◆ **WHAT YOU HAVE TO DO**:
Only lines containing the word "white" belong in the answer; copy each one from the records.

◆ **SUPPLIED MATERIAL**:
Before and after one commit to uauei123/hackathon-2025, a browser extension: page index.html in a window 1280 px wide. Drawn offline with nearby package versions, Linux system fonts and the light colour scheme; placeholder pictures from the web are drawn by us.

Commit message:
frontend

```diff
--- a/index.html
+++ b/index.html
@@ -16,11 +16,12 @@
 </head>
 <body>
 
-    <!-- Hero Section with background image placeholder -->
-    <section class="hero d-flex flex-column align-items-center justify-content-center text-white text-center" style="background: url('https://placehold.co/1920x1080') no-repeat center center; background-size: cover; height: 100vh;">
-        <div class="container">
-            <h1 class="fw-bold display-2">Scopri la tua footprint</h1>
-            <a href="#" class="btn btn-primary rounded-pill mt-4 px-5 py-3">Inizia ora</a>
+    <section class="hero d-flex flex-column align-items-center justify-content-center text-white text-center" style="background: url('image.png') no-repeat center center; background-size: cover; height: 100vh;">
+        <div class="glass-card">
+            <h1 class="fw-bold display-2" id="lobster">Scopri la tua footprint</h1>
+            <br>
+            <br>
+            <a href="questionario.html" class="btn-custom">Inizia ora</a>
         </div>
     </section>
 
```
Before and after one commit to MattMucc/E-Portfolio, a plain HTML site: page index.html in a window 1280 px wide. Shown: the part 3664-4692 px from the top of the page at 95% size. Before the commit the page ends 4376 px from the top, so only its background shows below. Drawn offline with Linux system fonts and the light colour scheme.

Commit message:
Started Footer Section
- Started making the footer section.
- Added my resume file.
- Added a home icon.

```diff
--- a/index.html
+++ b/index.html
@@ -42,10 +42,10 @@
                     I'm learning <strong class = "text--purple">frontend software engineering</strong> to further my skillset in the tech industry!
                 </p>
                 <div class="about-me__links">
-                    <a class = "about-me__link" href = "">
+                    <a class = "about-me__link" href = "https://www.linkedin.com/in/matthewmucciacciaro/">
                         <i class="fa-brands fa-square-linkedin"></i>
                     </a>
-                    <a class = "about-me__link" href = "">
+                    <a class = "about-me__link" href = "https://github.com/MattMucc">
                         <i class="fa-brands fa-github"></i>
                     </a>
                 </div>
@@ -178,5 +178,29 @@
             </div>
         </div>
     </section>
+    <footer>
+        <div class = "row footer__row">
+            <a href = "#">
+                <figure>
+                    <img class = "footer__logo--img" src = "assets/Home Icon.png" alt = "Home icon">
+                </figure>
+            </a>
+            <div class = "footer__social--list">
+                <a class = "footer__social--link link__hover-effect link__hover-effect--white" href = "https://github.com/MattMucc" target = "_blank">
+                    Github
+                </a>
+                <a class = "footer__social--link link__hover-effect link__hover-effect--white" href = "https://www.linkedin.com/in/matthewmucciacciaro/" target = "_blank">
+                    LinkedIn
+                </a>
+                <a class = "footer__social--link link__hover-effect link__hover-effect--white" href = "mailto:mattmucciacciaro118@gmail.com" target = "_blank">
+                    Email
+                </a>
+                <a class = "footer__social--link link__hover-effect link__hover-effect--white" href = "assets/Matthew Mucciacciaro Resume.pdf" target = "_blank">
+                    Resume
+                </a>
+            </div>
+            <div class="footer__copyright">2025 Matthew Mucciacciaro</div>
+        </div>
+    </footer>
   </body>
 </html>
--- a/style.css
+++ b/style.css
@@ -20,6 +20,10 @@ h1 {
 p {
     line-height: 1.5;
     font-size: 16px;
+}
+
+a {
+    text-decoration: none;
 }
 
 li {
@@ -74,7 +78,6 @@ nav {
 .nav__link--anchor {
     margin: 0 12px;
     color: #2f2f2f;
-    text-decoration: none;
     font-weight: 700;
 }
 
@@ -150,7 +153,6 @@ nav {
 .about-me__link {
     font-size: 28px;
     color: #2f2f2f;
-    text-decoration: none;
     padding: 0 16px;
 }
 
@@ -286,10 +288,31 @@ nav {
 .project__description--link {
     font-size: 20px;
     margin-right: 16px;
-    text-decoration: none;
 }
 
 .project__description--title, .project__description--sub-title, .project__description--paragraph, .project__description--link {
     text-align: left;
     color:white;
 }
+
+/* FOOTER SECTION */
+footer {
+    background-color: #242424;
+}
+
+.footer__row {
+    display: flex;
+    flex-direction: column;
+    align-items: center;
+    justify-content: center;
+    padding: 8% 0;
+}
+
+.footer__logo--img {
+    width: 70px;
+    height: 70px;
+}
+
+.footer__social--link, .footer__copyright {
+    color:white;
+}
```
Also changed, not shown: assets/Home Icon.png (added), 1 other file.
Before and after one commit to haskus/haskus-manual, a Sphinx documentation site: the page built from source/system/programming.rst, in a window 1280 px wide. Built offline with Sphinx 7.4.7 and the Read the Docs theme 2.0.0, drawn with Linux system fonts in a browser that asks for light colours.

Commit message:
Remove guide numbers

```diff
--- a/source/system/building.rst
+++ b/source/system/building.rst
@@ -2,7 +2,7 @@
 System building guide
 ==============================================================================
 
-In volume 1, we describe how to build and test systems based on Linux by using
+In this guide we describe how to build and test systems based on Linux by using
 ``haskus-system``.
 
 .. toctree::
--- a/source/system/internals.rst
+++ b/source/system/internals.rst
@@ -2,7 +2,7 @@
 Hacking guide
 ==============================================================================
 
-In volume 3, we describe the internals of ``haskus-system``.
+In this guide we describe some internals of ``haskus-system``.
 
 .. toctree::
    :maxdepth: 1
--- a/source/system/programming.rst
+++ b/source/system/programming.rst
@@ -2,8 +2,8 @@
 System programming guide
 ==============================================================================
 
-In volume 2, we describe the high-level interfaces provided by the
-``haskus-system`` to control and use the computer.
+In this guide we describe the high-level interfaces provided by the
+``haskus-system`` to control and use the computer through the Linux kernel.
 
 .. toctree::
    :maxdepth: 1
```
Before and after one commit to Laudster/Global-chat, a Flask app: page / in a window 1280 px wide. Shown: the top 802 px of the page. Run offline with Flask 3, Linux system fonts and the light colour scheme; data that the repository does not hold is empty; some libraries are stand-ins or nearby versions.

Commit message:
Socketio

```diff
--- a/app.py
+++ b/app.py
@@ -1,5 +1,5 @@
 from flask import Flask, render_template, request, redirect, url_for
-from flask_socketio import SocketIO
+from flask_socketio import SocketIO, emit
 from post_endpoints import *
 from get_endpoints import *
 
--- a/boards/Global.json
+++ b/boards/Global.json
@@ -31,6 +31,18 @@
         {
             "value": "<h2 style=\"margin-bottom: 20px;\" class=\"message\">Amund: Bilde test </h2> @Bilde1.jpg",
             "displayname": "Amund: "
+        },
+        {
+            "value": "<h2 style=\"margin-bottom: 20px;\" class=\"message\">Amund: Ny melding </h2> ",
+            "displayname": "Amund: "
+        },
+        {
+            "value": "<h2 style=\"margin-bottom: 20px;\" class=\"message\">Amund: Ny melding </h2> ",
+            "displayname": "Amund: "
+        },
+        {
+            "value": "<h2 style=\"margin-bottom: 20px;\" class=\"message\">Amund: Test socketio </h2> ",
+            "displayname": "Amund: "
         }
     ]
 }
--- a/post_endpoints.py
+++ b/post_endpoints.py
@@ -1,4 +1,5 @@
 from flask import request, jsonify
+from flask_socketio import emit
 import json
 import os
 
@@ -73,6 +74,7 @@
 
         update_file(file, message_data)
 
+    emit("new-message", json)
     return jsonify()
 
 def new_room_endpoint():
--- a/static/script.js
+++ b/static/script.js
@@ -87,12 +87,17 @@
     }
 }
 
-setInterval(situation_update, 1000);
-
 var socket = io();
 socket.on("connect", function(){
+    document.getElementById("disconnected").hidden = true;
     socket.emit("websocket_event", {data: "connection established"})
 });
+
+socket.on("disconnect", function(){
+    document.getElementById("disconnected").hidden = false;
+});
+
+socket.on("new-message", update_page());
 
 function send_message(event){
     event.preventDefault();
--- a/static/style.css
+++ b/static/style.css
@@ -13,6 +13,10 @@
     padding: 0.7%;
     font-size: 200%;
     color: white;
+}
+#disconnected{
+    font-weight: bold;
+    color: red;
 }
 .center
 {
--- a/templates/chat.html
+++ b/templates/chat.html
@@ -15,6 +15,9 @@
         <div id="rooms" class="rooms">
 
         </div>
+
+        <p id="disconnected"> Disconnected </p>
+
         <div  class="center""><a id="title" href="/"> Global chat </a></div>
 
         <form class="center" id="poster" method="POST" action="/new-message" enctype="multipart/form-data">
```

◆ **FINAL ANSWER**:
-    <section class="hero d-flex flex-column align-items-center justify-content-center text-white text-center" style="background: url('https://placehold.co/1920x1080') no-repeat center center; background-size: cover; height: 100vh;">
+    <section class="hero d-flex flex-column align-items-center justify-content-center text-white text-center" style="background: url('image.png') no-repeat center center; background-size: cover; height: 100vh;">
+                <a class = "footer__social--link link__hover-effect link__hover-effect--white" href = "https://github.com/MattMucc" target = "_blank">
+                <a class = "footer__social--link link__hover-effect link__hover-effect--white" href = "https://www.linkedin.com/in/matthewmucciacciaro/" target = "_blank">
+                <a class = "footer__social--link link__hover-effect link__hover-effect--white" href = "mailto:mattmucciacciaro118@gmail.com" target = "_blank">
+                <a class = "footer__social--link link__hover-effect link__hover-effect--white" href = "assets/Matthew Mucciacciaro Resume.pdf" target = "_blank">
     color:white;
+    color:white;
     color: white;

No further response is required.